- Exercise -
Which of the lines below contain the string "notebooks"? Copy each one.

(Itemized modification records)
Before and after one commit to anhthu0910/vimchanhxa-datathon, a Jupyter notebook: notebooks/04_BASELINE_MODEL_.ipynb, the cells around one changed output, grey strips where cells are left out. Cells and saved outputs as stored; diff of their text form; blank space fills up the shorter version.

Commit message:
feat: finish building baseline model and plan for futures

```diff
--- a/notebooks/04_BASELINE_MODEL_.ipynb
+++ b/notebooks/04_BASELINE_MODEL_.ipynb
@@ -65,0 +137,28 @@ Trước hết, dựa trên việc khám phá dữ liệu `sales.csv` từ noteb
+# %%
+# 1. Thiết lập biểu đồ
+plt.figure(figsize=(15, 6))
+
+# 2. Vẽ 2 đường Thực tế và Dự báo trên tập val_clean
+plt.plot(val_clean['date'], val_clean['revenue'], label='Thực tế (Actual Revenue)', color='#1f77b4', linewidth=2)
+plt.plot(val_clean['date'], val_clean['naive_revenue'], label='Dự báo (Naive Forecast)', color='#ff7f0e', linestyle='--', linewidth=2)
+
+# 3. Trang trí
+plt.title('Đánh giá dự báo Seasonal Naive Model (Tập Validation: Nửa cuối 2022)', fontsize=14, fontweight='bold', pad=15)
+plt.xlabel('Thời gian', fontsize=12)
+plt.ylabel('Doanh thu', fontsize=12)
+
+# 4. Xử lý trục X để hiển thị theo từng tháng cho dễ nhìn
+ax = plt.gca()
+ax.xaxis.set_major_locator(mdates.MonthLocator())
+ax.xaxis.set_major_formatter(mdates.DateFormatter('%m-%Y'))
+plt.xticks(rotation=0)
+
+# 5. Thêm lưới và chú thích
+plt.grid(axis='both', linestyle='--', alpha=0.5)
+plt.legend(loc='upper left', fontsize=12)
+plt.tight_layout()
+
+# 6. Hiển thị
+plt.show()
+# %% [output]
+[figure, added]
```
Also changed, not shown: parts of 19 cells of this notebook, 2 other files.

- Solution for this task -
Before and after one commit to anhthu0910/vimchanhxa-datathon, a Jupyter notebook: notebooks/04_BASELINE_MODEL_.ipynb, the cells around one changed output, grey strips where cells are left out. Cells and saved outputs as stored; diff of their text form; blank space fills up the shorter version.
--- a/notebooks/04_BASELINE_MODEL_.ipynb
+++ b/notebooks/04_BASELINE_MODEL_.ipynb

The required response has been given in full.